_Problem_
From the data below, copy each line that includes the word "icon".

----- Source data -----

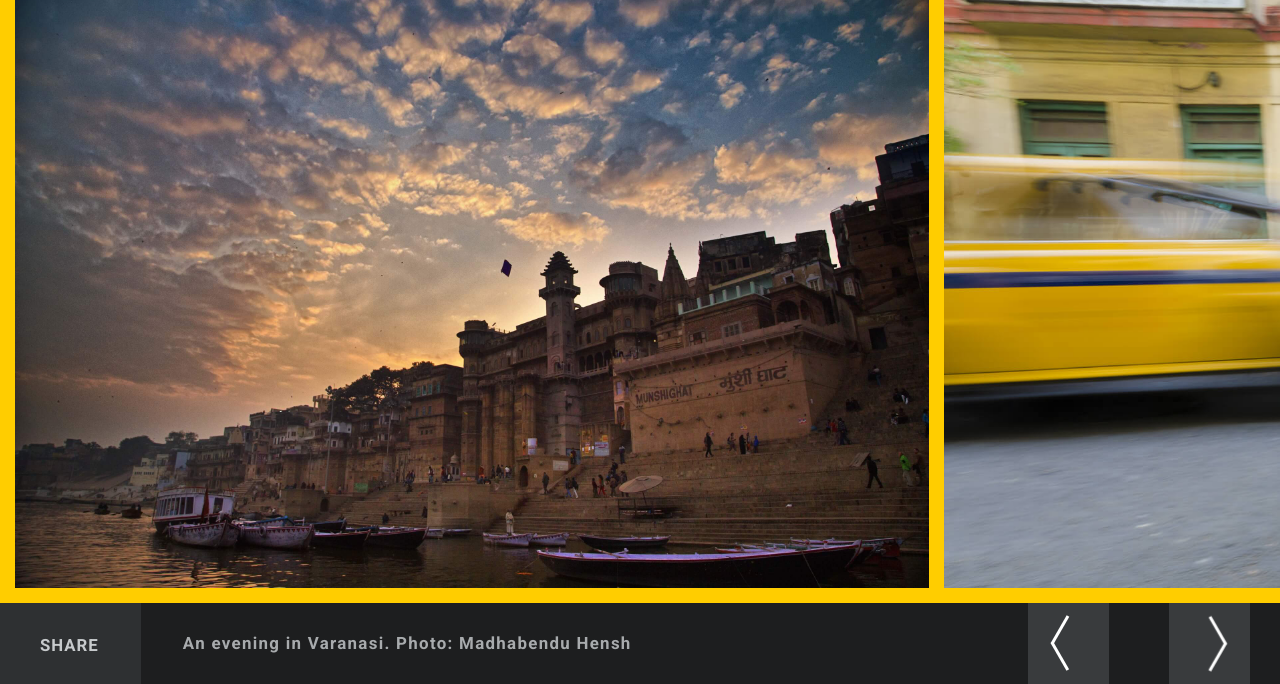
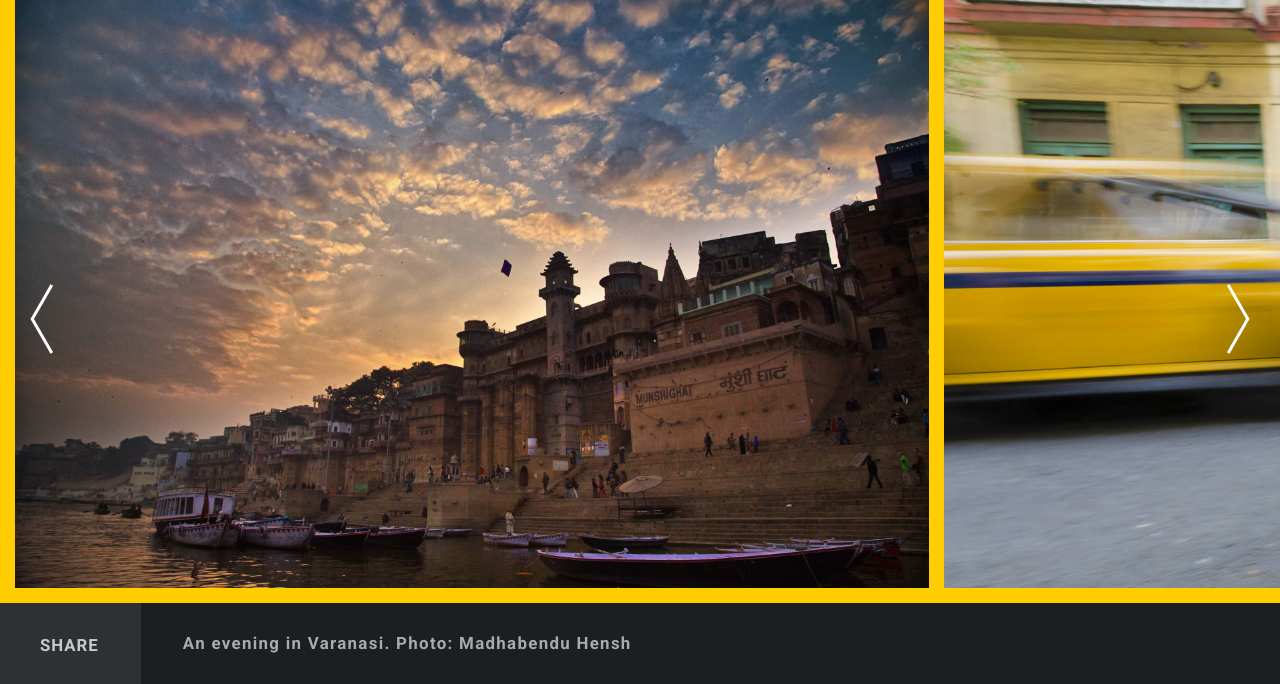
Before and after one commit to PixelBlenders/natgeo-traveller, a plain HTML site: page photostory/index.html in a window 1280 px wide. Shown: the part 116-800 px from the top of the page. Drawn offline with Linux system fonts and the light colour scheme.

Commit message:
Changed the nav button position.

```diff
--- a/photostory/css/custom.css
+++ b/photostory/css/custom.css
@@ -699,7 +699,7 @@ input[type="search"] { /* reset normalize */
 .color-3 { background: #cc6055; }
 
 .nav-circlepop a {
-	margin: 0 30px;
+	margin: 300px;
 	width: 81px;
 	height: 81px;
 }
@@ -721,11 +721,13 @@ input[type="search"] { /* reset normalize */
 }
 
 .nav-circlepop .icon-wrap {
-	position: relative;
-	display: block;
-	margin: 10% 0 0 10%;
-	width: 80%;
-	height: 80%;
+	position: fixed;
+
+	margin-top: 300px;
+	width: 10%;
+	height: 10%;
+	z-index: 9999;
+
 }
 
 .nav-circlepop a.next .icon-wrap {
--- a/photostory/index.html
+++ b/photostory/index.html
@@ -132,9 +132,22 @@
 		</nav></div></header>
 
                                             <div class="fullscreen-gallery hided">
+
                                                 <div class="photostory_wrapper" >
+                                                <nav class="nav-circlepop" style="height:0px;">
+					<a class="prev btn_prev fs_slider_prev" href="javascript:void(0)">
+						<span class="icon-wrap" style="left:0;"></span>
+					</a>
+					<a class="next btn_next fs_slider_next" href="javascript:void(0)">
+						<span class="icon-wrap" style="left:90%"></span>
+					</a>
+				</nav>
+
                                                     <div class="photostory_list_wrapper">
+
+
                                                         <ul class="photostory_list">
+
                                                             <li data-count="1" data-title="An evening in Varanasi. Photo: Madhabendu Hensh" class="slide1">
                                                                 <div class="slide_wrapper">
 
@@ -202,14 +215,7 @@
                                                         <span class="fs_descr"></span>
                                                     </div>
                                                     <div class="fs_controls_append photostory_panel">
-                                                    <nav class="nav-circlepop">
-					<a class="prev btn_prev fs_slider_prev" href="javascript:void(0)">
-						<span class="icon-wrap"></span>
-					</a>
-					<a class="next btn_next fs_slider_next" href="javascript:void(0)">
-						<span class="icon-wrap"></span>
-					</a>
-				</nav>
+
 
 
                                                     </div>
```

-----

_Exercise response_
 .nav-circlepop .icon-wrap {
 .nav-circlepop a.next .icon-wrap {
+						<span class="icon-wrap" style="left:0;"></span>
+						<span class="icon-wrap" style="left:90%"></span>
-						<span class="icon-wrap"></span>
-						<span class="icon-wrap"></span>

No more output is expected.